Meet the Customer Where They’re at
Most of us have heard this saying in recent years… how we should try to do a better job of “meeting the customer where they’re at.” My leadership style is generally to take complex leadership principles and look for ways to simplify them for others to more quickly understand. My book is a collection of business and leadership practices broken down into real-life, relatable stories that help others gain a much better understanding of what those practices look like in real life.
So, what does it mean in REAL LIFE to meet your customers where they’re at?
Let me tell you! I attended a high-school football game last night in East Hanover, NJ. (they defeated us, but I digress) Now, I’ve attended many high-school football games over the past three years as my daughter is on the varsity cheerleading team. Throughout those three years, anytime me or my wife were hungry or thirsty, we’d have to take the infinitely long walk from the visitor’s bleachers all the way over to the Concession Stand or Snack Pavilion, only to find ourselves standing in line behind thirty teenagers who can’t make up their mind on which flavor of Gatorade they want to purchase.

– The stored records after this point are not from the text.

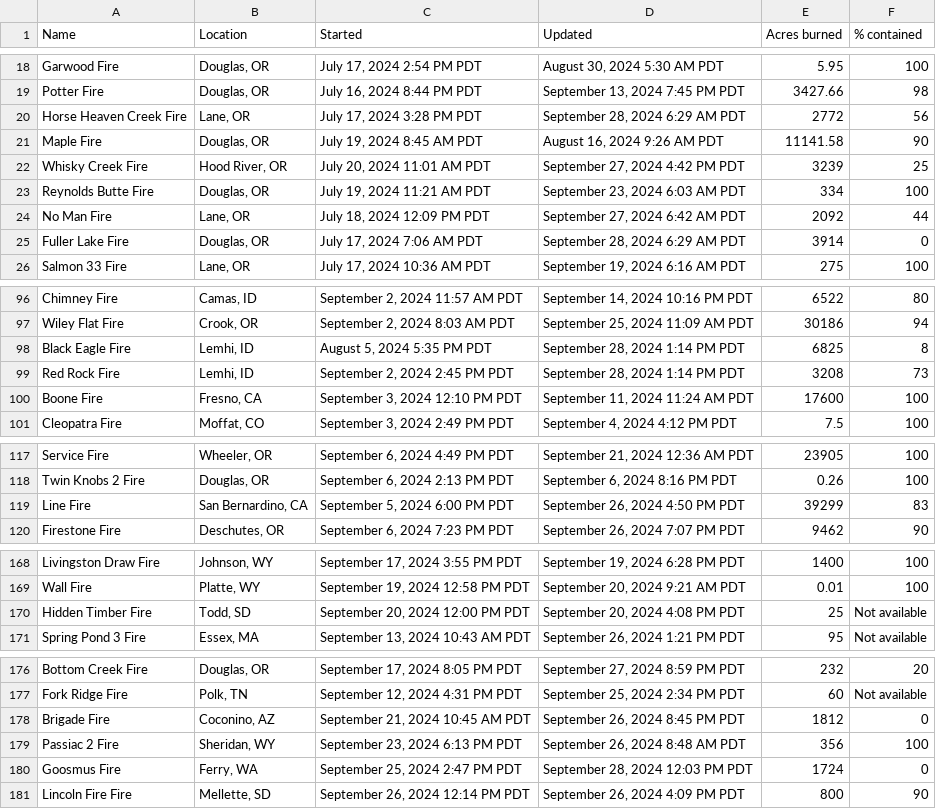
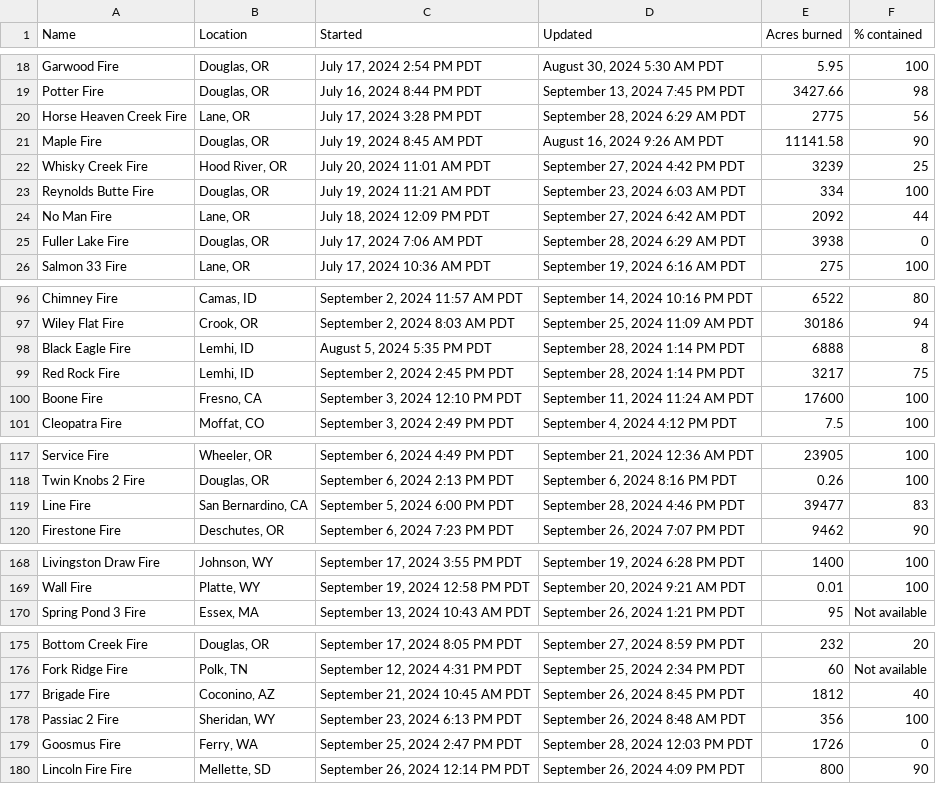
Before and after one commit to cbs-news-data/wildfire_watch, a CSV file: data/wildfires_datawrapper_save.csv, drawn as a sheet; only a part is shown, gaps mark what is left out; the diff covers the shown part only.

```diff
--- a/data/wildfires_datawrapper_save.csv
+++ b/data/wildfires_datawrapper_save.csv
@@ -19,3 +19,3 @@ Garwood Fire,"Douglas, OR","July 17, 2024 2:54 PM PDT","August 30, 2024 5:30 AM
 Potter Fire,"Douglas, OR","July 16, 2024 8:44 PM PDT","September 13, 2024 7:45 PM PDT",3427.66,98
-Horse Heaven Creek Fire,"Lane, OR","July 17, 2024 3:28 PM PDT","September 28, 2024 6:29 AM PDT",2772,56
+Horse Heaven Creek Fire,"Lane, OR","July 17, 2024 3:28 PM PDT","September 28, 2024 6:29 AM PDT",2775,56
 Maple Fire,"Douglas, OR","July 19, 2024 8:45 AM PDT","August 16, 2024 9:26 AM PDT",11141.58,90
@@ -24,3 +24,3 @@ Reynolds Butte Fire,"Douglas, OR","July 19, 2024 11:21 AM PDT","September 23, 20
 No Man Fire,"Lane, OR","July 18, 2024 12:09 PM PDT","September 27, 2024 6:42 AM PDT",2092,44
-Fuller Lake Fire,"Douglas, OR","July 17, 2024 7:06 AM PDT","September 28, 2024 6:29 AM PDT",3914,0
+Fuller Lake Fire,"Douglas, OR","July 17, 2024 7:06 AM PDT","September 28, 2024 6:29 AM PDT",3938,0
 Salmon 33 Fire,"Lane, OR","July 17, 2024 10:36 AM PDT","September 19, 2024 6:16 AM PDT",275,100
@@ -97,4 +97,4 @@ Chimney Fire,"Camas, ID","September 2, 2024 11:57 AM PDT","September 14, 2024 10
 Wiley Flat Fire,"Crook, OR","September 2, 2024 8:03 AM PDT","September 25, 2024 11:09 AM PDT",30186,94
-Black Eagle Fire,"Lemhi, ID","August 5, 2024 5:35 PM PDT","September 28, 2024 1:14 PM PDT",6825,8
-Red Rock Fire,"Lemhi, ID","September 2, 2024 2:45 PM PDT","September 28, 2024 1:14 PM PDT",3208,73
+Black Eagle Fire,"Lemhi, ID","August 5, 2024 5:35 PM PDT","September 28, 2024 1:14 PM PDT",6888,8
+Red Rock Fire,"Lemhi, ID","September 2, 2024 2:45 PM PDT","September 28, 2024 1:14 PM PDT",3217,75
 Boone Fire,"Fresno, CA","September 3, 2024 12:10 PM PDT","September 11, 2024 11:24 AM PDT",17600,100
@@ -118,3 +118,3 @@ Service Fire,"Wheeler, OR","September 6, 2024 4:49 PM PDT","September 21, 2024 1
 Twin Knobs 2 Fire,"Douglas, OR","September 6, 2024 2:13 PM PDT","September 6, 2024 8:16 PM PDT",0.26,100
-Line Fire,"San Bernardino, CA","September 5, 2024 6:00 PM PDT","September 26, 2024 4:50 PM PDT",39299,83
+Line Fire,"San Bernardino, CA","September 5, 2024 6:00 PM PDT","September 28, 2024 4:46 PM PDT",39477,83
 Firestone Fire,"Deschutes, OR","September 6, 2024 7:23 PM PDT","September 26, 2024 7:07 PM PDT",9462,90
@@ -169,3 +169,2 @@ Livingston Draw Fire,"Johnson, WY","September 17, 2024 3:55 PM PDT","September 1
 Wall Fire,"Platte, WY","September 19, 2024 12:58 PM PDT","September 20, 2024 9:21 AM PDT",0.01,100
-Hidden Timber Fire,"Todd, SD","September 20, 2024 12:00 PM PDT","September 20, 2024 4:08 PM PDT",25,Not available
 Spring Pond 3 Fire,"Essex, MA","September 13, 2024 10:43 AM PDT","September 26, 2024 1:21 PM PDT",95,Not available
@@ -177,5 +176,5 @@ Bottom Creek Fire,"Douglas, OR","September 17, 2024 8:05 PM PDT","September 27,
 Fork Ridge Fire,"Polk, TN","September 12, 2024 4:31 PM PDT","September 25, 2024 2:34 PM PDT",60,Not available
-Brigade Fire,"Coconino, AZ","September 21, 2024 10:45 AM PDT","September 26, 2024 8:45 PM PDT",1812,0
+Brigade Fire,"Coconino, AZ","September 21, 2024 10:45 AM PDT","September 26, 2024 8:45 PM PDT",1812,40
 Passiac 2 Fire,"Sheridan, WY","September 23, 2024 6:13 PM PDT","September 26, 2024 8:48 AM PDT",356,100
-Goosmus Fire,"Ferry, WA","September 25, 2024 2:47 PM PDT","September 28, 2024 12:03 PM PDT",1724,0
+Goosmus Fire,"Ferry, WA","September 25, 2024 2:47 PM PDT","September 28, 2024 12:03 PM PDT",1726,0
 Lincoln Fire Fire,"Mellette, SD","September 26, 2024 12:14 PM PDT","September 26, 2024 4:09 PM PDT",800,90
```
Also changed, not shown: 8 edited cells elsewhere in this file, data/wildfires_save.csv, 4 other files.
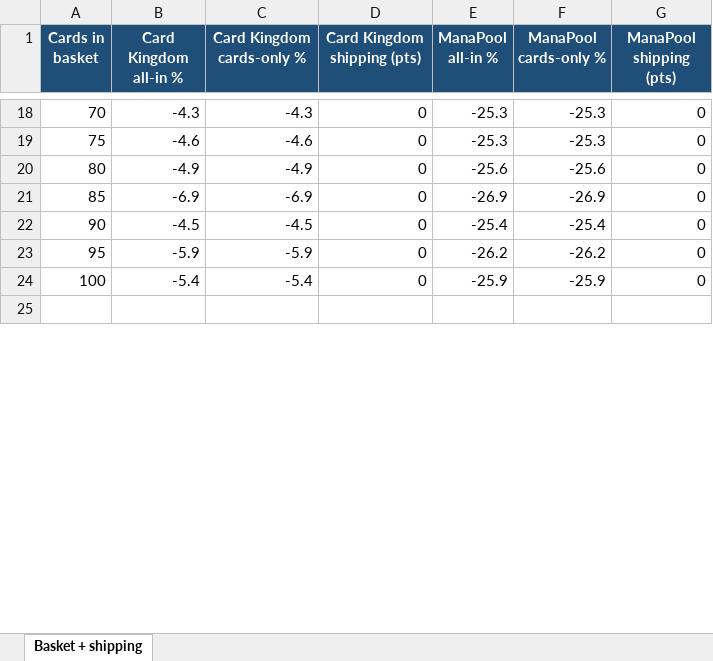
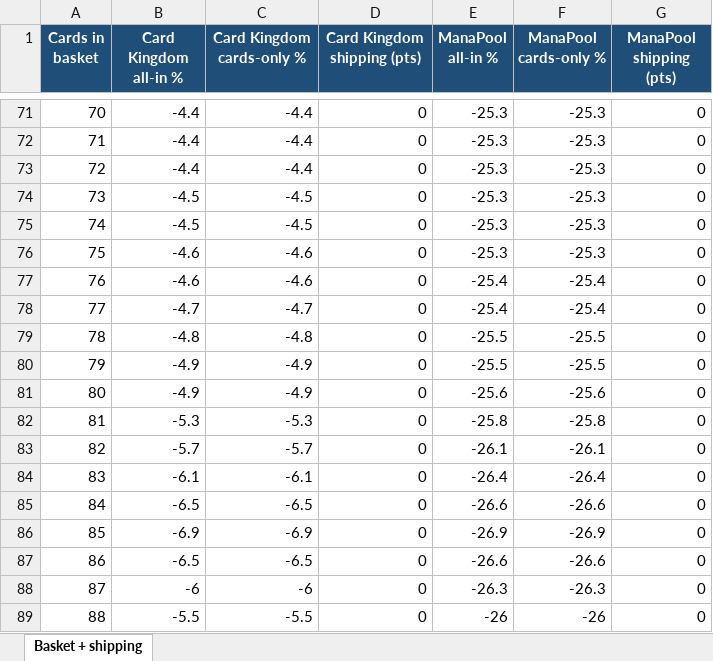
Before and after one commit to matthewkang858/Card-Analysis, an Excel workbook: output/keynote_basket_data.xlsx, sheet Basket + shipping, drawn as a sheet; only a part is shown, gaps mark what is left out; the shorter side is filled out with more unchanged rows; values as stored, in another font and other column widths than the file's, no borders; addresses are those after the commit; the diff covers the shown part only; the diff names each change by its address in the sheet, - before the commit and + after, or states it on an @@ line.

```diff
--- a/output/keynote_basket_data.xlsx (sheet Basket + shipping)
+++ b/output/keynote_basket_data.xlsx (sheet Basket + shipping)
-B71 (Card Kingdom all-in %): -4.3
+B71 (Card Kingdom all-in %): -4.4
-C71 (Card Kingdom cards-only %): -4.3
+C71 (Card Kingdom cards-only %): -4.4
+row 72: 71 | -4.4 | -4.4 | 0 | -25.3 | -25.3 | 0
+row 73: 72 | -4.4 | -4.4 | 0 | -25.3 | -25.3 | 0
+row 74: 73 | -4.5 | -4.5 | 0 | -25.3 | -25.3 | 0
+row 75: 74 | -4.5 | -4.5 | 0 | -25.3 | -25.3 | 0
+row 77: 76 | -4.6 | -4.6 | 0 | -25.4 | -25.4 | 0
+row 78: 77 | -4.7 | -4.7 | 0 | -25.4 | -25.4 | 0
+row 79: 78 | -4.8 | -4.8 | 0 | -25.5 | -25.5 | 0
+row 80: 79 | -4.9 | -4.9 | 0 | -25.5 | -25.5 | 0
+row 82: 81 | -5.3 | -5.3 | 0 | -25.8 | -25.8 | 0
+row 83: 82 | -5.7 | -5.7 | 0 | -26.1 | -26.1 | 0
+row 84: 83 | -6.1 | -6.1 | 0 | -26.4 | -26.4 | 0
+row 85: 84 | -6.5 | -6.5 | 0 | -26.6 | -26.6 | 0
+row 87: 86 | -6.5 | -6.5 | 0 | -26.6 | -26.6 | 0
+row 88: 87 | -6 | -6 | 0 | -26.3 | -26.3 | 0
+row 89: 88 | -5.5 | -5.5 | 0 | -26 | -26 | 0
```
Also changed, not shown: 62 added rows and 2 edited cells elsewhere in this sheet.
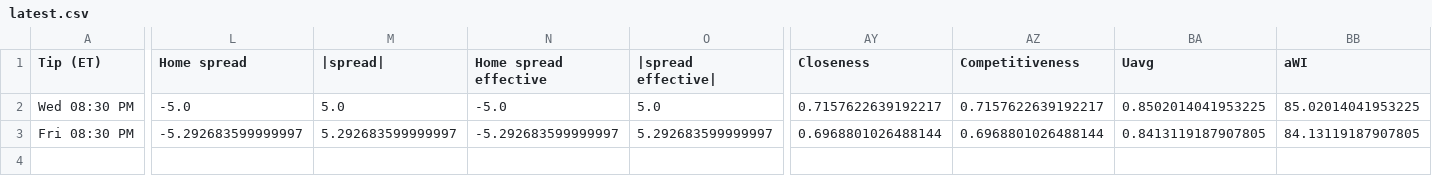
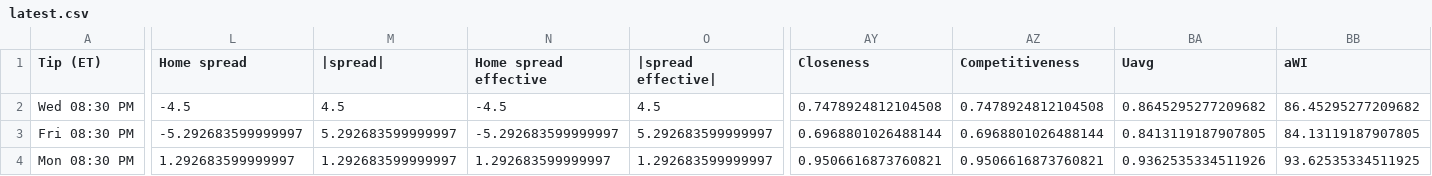
Before and after one commit to sejaldua/nba-watchability, a CSV file: data/forecast/latest.csv, drawn as a sheet; only a part is shown, gaps mark what is left out; rows hold the shown columns only; the diff names each change by its address in the sheet, - before the commit and + after, or states it on an @@ line.

```diff
--- a/data/forecast/latest.csv
+++ b/data/forecast/latest.csv
-L2 (Home spread): -5.0
+L2 (Home spread): -4.5
-M2 (|spread|): 5.0
+M2 (|spread|): 4.5
-N2 (Home spread effective): -5.0
+N2 (Home spread effective): -4.5
-O2 (|spread effective|): 5.0
+O2 (|spread effective|): 4.5
-AY2 (Closeness): 0.7157622639192217
+AY2 (Closeness): 0.7478924812104508
-AZ2 (Competitiveness): 0.7157622639192217
+AZ2 (Competitiveness): 0.7478924812104508
-BA2 (Uavg): 0.8502014041953225
+BA2 (Uavg): 0.8645295277209682
-BB2 (aWI): 85.02014041953225
+BB2 (aWI): 86.45295277209682
+row 4: Mon 08:30 PM | 1.292683599999997 | 1.292683599999997 | 1.292683599999997 | 1.292683599999997 | 0.9506616873760821 | 0.9506616873760821 | 0.9362535334511926 | 93.62535334511925
```
Also changed, not shown: 2 other files.
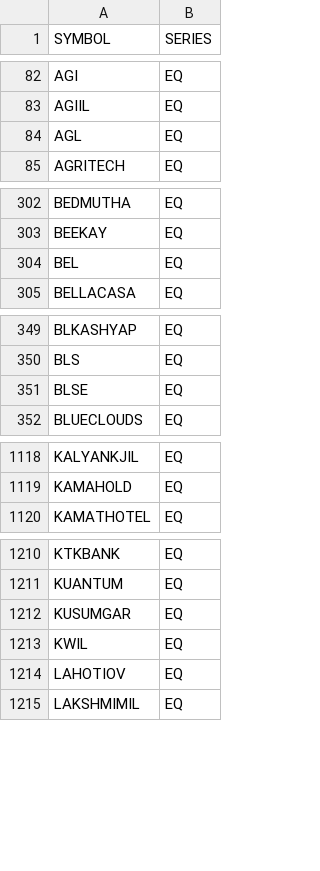
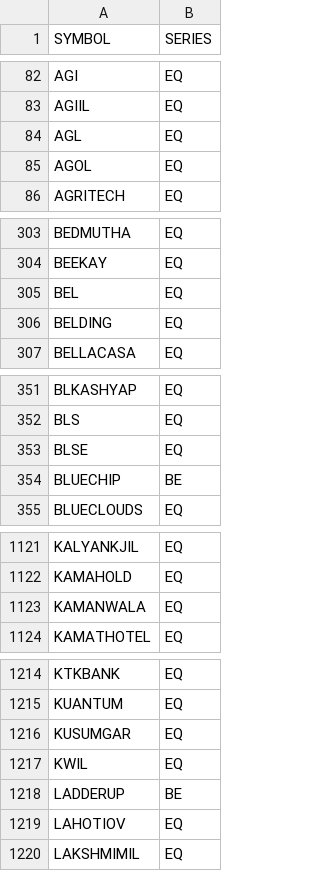
Before and after one commit to VarunNeel/alphatrace, a CSV file: fundamentals/universe.csv, drawn as a sheet; only a part is shown, gaps mark what is left out; the diff covers the shown part only.

```diff
--- a/fundamentals/universe.csv
+++ b/fundamentals/universe.csv
@@ -84,2 +84,3 @@ AGIIL,EQ
 AGL,EQ
+AGOL,EQ
 AGRITECH,EQ
@@ -304,2 +305,3 @@ BEEKAY,EQ
 BEL,EQ
+BELDING,EQ
 BELLACASA,EQ
@@ -351,2 +353,3 @@ BLS,EQ
 BLSE,EQ
+BLUECHIP,BE
 BLUECLOUDS,EQ
@@ -1119,2 +1122,3 @@ KALYANKJIL,EQ
 KAMAHOLD,EQ
+KAMANWALA,EQ
 KAMATHOTEL,EQ
@@ -1213,2 +1217,3 @@ KUSUMGAR,EQ
 KWIL,EQ
+LADDERUP,BE
 LAHOTIOV,EQ
```
Also changed, not shown: 4 added rows elsewhere in this file, fundamentals/STOCKS_FLOAT.csv, fundamentals/nse_classification.csv, 4 other files.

This game was different. At this game, while watching the game and enjoying the beautiful fall weather, a group of East Hanover students made the long hike over to the visitor’s bleachers carrying aluminum trays of hot-dogs, burgers, and popcorn wrapped in foil. They walked up and down the bleachers “meeting the customer where we wanted to be met!”
I watched these kids run out of food, walk back, restock, and then attack the bleachers over and over several times throughout the night. They were selling more food than I’ve seen at any other high-school event.
At the end of the game, they even dropped their prices and met us as we all made our way to the parking lot, trying to squeeze in one last sale for the night.
This was probably the best illustration of what it means to MEET THE CUSTOMER WHERE THEY WANT TO BE MET. They were not intrusive or rude. They were not applying too much pressure. But they kept the crowd fed, hydrated, and comfortable because we didn’t have to miss 45 minutes of the game while waiting in line. They brought the goods to us so we could stay focused on the game.
Are you letting your customers stay focused on what matters most to them? Or are you expecting them to go out of their way to find you?
Meet the customer where they’re at!